> MATERIAL SUPPLIED
[Start of Attachment]

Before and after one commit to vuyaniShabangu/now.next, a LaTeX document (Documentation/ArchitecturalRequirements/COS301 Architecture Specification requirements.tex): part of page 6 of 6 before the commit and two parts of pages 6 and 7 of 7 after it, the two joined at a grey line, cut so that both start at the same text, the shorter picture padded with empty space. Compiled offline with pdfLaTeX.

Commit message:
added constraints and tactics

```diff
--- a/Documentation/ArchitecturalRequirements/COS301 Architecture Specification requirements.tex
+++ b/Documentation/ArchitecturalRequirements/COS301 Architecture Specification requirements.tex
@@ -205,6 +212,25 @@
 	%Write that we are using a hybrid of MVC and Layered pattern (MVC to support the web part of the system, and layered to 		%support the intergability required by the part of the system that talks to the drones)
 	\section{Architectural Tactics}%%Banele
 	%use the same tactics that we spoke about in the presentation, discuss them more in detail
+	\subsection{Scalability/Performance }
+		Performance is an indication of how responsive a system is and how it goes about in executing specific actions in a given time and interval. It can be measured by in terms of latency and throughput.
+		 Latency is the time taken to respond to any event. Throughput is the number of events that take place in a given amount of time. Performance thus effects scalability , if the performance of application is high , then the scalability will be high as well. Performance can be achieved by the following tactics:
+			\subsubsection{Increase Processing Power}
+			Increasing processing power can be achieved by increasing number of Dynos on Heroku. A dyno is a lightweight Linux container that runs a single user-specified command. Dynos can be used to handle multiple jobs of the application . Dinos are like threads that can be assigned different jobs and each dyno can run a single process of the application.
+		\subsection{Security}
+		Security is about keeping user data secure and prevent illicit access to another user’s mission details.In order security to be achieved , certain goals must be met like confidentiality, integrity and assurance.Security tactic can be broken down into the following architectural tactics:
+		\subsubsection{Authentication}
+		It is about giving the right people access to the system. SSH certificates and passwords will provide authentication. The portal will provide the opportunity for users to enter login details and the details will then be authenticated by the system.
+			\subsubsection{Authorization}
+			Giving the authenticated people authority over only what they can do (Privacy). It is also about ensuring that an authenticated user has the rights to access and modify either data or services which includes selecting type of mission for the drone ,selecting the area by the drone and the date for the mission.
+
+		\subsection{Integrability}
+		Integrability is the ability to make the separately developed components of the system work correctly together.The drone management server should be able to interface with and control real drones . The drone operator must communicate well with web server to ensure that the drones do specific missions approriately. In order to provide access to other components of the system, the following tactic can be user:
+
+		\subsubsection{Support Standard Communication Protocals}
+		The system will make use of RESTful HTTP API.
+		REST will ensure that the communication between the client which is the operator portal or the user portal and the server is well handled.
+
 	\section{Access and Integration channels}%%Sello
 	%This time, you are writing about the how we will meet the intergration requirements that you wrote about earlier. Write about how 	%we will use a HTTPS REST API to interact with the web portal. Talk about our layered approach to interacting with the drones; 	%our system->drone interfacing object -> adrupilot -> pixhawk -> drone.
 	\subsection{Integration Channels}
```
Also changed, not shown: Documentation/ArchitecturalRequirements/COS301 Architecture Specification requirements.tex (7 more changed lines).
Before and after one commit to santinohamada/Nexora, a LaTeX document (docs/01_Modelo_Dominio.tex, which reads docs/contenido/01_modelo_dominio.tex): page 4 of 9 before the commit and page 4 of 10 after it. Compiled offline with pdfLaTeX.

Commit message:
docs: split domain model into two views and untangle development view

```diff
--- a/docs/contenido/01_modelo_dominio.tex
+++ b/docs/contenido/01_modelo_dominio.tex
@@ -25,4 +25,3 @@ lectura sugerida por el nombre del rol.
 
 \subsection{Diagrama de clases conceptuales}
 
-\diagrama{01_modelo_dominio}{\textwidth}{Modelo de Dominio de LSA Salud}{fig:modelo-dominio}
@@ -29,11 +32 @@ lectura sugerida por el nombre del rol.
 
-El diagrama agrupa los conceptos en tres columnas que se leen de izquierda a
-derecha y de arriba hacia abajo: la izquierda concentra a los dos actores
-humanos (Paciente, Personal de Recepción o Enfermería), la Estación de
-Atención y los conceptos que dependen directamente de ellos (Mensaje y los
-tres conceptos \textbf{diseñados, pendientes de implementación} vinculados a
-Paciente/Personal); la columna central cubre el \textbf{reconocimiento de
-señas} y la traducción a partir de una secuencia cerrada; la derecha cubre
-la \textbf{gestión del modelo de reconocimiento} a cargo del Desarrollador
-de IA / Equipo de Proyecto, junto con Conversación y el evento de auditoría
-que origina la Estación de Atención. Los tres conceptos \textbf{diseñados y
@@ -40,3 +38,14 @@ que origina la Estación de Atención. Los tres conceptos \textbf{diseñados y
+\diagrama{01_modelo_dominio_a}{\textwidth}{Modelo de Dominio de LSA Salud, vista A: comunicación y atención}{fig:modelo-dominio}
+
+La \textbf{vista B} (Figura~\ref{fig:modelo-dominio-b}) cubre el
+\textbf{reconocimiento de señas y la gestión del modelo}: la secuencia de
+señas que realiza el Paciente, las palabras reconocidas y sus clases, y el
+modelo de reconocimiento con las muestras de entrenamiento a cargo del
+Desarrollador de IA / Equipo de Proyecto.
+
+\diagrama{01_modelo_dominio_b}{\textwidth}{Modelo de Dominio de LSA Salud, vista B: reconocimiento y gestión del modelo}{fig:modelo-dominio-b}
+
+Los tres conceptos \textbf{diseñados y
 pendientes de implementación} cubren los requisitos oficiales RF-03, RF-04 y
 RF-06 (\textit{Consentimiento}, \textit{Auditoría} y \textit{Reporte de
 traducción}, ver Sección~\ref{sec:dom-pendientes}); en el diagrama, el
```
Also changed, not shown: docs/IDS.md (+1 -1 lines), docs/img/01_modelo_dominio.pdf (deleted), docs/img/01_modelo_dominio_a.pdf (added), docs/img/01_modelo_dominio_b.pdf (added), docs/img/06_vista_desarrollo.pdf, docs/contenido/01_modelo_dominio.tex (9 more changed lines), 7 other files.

[End of Attachment]

> EXERCISE OBJECTIVE
Find the word "reconocimiento" in the entries above and gather every line that holds it.

> RESULT FOR THIS TASK
-Paciente/Personal); la columna central cubre el \textbf{reconocimiento de
-la \textbf{gestión del modelo de reconocimiento} a cargo del Desarrollador
+\textbf{reconocimiento de señas y la gestión del modelo}: la secuencia de
+modelo de reconocimiento con las muestras de entrenamiento a cargo del
+\diagrama{01_modelo_dominio_b}{\textwidth}{Modelo de Dominio de LSA Salud, vista B: reconocimiento y gestión del modelo}{fig:modelo-dominio-b}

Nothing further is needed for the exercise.